Sunday, May 27, 2012
Psalms on Sunday: Psalm 1
Hello, everyone! Now that I've gone through the whole Bible with Scripture Sundays, I thought I'd start over with the Psalms and discuss one each Sunday. There are 150 Psalms, so I have enough material for the next three years! :-)
Psalm 1 is just six verses long, and it's all about contrasting a godly man (and the good things he will receive from God) with ungodly people and the trouble that will come to them. Here's the full Psalm in the King James version, copied from BibleGateway.com

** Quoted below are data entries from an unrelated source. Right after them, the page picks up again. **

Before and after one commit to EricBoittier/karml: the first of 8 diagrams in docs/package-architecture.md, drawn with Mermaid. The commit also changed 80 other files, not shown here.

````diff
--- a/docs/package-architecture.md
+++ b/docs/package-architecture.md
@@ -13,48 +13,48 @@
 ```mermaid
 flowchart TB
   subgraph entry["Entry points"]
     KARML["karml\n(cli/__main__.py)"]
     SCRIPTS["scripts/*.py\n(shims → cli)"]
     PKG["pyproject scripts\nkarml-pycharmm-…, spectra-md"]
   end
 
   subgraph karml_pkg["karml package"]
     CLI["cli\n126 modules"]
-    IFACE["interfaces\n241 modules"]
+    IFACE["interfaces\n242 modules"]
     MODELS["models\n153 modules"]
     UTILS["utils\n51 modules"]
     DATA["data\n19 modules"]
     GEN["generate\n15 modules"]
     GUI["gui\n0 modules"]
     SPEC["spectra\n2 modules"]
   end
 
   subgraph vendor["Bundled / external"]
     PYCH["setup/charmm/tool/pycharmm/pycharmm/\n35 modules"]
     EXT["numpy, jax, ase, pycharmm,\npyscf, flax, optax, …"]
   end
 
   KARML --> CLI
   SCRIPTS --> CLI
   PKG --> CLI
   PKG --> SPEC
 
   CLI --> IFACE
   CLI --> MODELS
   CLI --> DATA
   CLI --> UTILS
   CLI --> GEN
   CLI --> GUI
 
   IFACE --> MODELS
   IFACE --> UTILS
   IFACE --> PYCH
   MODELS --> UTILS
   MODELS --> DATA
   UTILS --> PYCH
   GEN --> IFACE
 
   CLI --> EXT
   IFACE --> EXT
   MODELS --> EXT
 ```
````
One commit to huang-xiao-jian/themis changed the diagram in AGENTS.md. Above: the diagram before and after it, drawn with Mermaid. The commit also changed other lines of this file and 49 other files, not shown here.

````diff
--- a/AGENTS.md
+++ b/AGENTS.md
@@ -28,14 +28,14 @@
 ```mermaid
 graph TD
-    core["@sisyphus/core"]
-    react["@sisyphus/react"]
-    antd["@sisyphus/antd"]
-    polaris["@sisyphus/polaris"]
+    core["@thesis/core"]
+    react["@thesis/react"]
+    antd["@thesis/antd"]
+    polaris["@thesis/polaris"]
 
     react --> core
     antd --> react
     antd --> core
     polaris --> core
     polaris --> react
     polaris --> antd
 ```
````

1Blessed is the man that walketh not in the counsel of the ungodly, nor standeth in the way of sinners, nor sitteth in the seat of the scornful.
2 But his delight is in the law of the Lord; and in his law doth he meditate day and night.
3 And he shall be like a tree planted by the rivers of water, that bringeth forth his fruit in his season; his leaf also shall not wither; and whatsoever he doeth shall prosper.
4 The ungodly are not so: but are like the chaff which the wind driveth away.
5 Therefore the ungodly shall not stand in the judgment, nor sinners in the congregation of the righteous.
6 For the Lord knoweth the way of the righteous: but the way of the ungodly shall perish.
So we've got nature metaphors going on, here. The "godly man" is compared to a very specific type of tree, a flourishing tree planted near a water source. The tree produces fruit and it's untouched by rot or blight, so this makes for a lovely image. The "ungodly" get a nature metaphor as well, but they are compares to wheat chaff, a waste product that can't be eaten by people--it's essentially useless. While the tree is rooted securely in one spot, the chaff has no root and can be blown around by a breeze.
The breakdown of the Psalm reads almost like a well-written public speech: the main point of the psalm is discussing the godly man, but as a secondary point, the writer wants to contrast the godly to the ungodly. So the first three verses establish what the godly man is like, the next two focus on the ungodly, then the final verse strongly contrasts the two types of people.
The godly man isn't just contrasted to the ungodly, either; in verse 1, he's shown as someone who totally avoids their influence. He doesn't listen to their advice, hang around them, or join in with their scorning and mocking. Instead, he takes his joy in following God and thinking about God's word.